Teesside University’s new Net Zero Industry Innovation Centre (NZIIC) is already providing an ‘ongoing legacy’ of green innovation for the Tees Valley according to an independent report.
The £13.1m facility, which opened for business earlier this year, is a national centre of excellence for net zero technologies and is set to position Teesside firmly at the heart of the UK’s green industrial revolution.
The report, written by Centrifuge Consulting, has been commissioned to analyse the impact of funding from the European Regional Development Fund (ERDF) and has found that it is already delivering vital support to regional businesses and is helping to create employment and innovation opportunities.
The NZIIC received almost £9m from the ERDF with additional funding from the Tees Valley Mayor and Combined Authority and Teesside University.

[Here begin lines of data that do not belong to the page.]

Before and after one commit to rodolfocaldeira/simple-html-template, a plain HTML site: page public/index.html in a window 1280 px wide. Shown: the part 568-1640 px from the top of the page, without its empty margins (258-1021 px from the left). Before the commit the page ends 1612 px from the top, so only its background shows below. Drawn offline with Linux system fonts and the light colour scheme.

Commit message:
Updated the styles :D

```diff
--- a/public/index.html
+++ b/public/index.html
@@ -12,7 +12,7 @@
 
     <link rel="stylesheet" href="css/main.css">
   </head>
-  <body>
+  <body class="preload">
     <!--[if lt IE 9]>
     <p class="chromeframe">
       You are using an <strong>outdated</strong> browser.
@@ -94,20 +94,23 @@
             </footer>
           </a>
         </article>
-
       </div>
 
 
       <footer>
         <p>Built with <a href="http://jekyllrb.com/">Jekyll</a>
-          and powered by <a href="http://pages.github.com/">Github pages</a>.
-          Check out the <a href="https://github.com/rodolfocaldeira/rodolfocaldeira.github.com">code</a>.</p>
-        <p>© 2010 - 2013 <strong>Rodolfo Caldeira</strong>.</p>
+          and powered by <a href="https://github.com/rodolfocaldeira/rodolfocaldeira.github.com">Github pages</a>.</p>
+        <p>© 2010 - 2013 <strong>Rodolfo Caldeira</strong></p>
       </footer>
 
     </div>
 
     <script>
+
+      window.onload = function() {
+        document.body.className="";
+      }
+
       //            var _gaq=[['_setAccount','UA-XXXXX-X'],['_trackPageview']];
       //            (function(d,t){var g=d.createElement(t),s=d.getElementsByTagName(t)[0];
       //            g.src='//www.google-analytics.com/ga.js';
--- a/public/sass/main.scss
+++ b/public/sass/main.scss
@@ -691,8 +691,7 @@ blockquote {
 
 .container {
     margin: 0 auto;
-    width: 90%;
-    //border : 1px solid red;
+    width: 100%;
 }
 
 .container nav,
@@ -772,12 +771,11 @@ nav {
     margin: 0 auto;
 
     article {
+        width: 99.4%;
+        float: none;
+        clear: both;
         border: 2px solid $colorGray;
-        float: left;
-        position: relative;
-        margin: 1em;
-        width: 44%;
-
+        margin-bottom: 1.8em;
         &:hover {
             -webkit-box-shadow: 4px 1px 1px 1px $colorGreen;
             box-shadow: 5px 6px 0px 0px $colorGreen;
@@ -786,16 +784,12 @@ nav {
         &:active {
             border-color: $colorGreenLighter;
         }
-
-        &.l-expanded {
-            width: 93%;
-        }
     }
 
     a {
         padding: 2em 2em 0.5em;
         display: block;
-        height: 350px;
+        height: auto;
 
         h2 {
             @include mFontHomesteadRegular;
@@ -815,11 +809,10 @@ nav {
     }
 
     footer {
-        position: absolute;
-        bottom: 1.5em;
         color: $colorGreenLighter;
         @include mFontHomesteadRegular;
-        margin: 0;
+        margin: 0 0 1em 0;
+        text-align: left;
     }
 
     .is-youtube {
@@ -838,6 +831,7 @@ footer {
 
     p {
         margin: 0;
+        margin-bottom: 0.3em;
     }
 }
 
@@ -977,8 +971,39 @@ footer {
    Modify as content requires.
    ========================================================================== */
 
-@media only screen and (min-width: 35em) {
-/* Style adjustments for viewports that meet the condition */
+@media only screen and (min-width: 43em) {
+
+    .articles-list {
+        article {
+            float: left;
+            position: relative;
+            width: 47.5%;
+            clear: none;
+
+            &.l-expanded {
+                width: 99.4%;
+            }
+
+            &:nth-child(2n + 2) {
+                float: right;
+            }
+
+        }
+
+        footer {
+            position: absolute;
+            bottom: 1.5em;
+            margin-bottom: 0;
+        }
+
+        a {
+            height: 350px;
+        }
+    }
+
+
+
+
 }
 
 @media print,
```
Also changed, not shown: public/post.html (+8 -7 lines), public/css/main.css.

Its mission is to initiate change to address the climate emergency through industry partnerships, skills development, and research and innovation, and support Teesside University in achieving its commitment to become a net zero institution by 2030.
Centrifuge spoke to several key partners and businesses engaged with Teesside University.
The report states that the NZIIC is “directly addressing a number of challenges which are widely accepted as stifling the development of net zero innovation among SMEs and providing an ongoing legacy for the region”.
It also looked at the NZIIC’s support to local businesses and praised the variety of innovations being explored, including eliminating single-use plastics from the forestry sector; exploring opportunities in the maritime industry; and the reuse and/or reprocessing of polyester fabric.
The vast majority of businesses surveyed said that they were satisfied or extremely satisfied with the support from the NZIIC.
In particular there was 100% satisfaction with:
• Aiding the development of new net zero products to support, process or service business diversification.
• Exploring commercial opportunities around net zero through the re-use of by-products from existing processes and products.
• Reducing carbon emissions and the efficiency of existing products through the use of new components or processes.
• Reducing carbon emissions and enhancing efficiency of operations through re-use of by-products from existing processes and products.
One company which was interviewed for the report said: “They are providing academic support and know-how and access to cutting-edge technology.
“These are very intelligent people giving advice on what information is needed.
“They have an enormous skillset to support our own company’s skillset in developing new technology. We see them as a hotbed of knowledge.”
The report found that the employment gain directly attributable to support from the NZIIC over the next three years was 80 new jobs, with gross-value-added gain over the same period totalling almost £9m.
Dr Gari Harris, the Director of the NZIIC, said: “The NZIIC works to bring industry and academia together to develop new approaches to support the ongoing drive for clean energy and sustainability.
“It is fantastic to that our work has been validated by this report and to see evidence of the NZIIC’s success.
“We are delighted that in such a short space of time the NZIIC is already making a major impact and delivering real change within our community.”
Tees Valley Mayor Ben Houchen said: “The NZIIC is a vital part of our work as our region leads the way in the safer, healthier and cleaner industries of tomorrow. This report shows in black and white how the centre is supporting the net zero ambitions of our businesses, creating jobs and boosting our economy.
“The NZIIC is brilliantly complementing our game-changing low carbon schemes across the region by making sure all companies that want it can get top-quality backing to innovate and decarbonise.”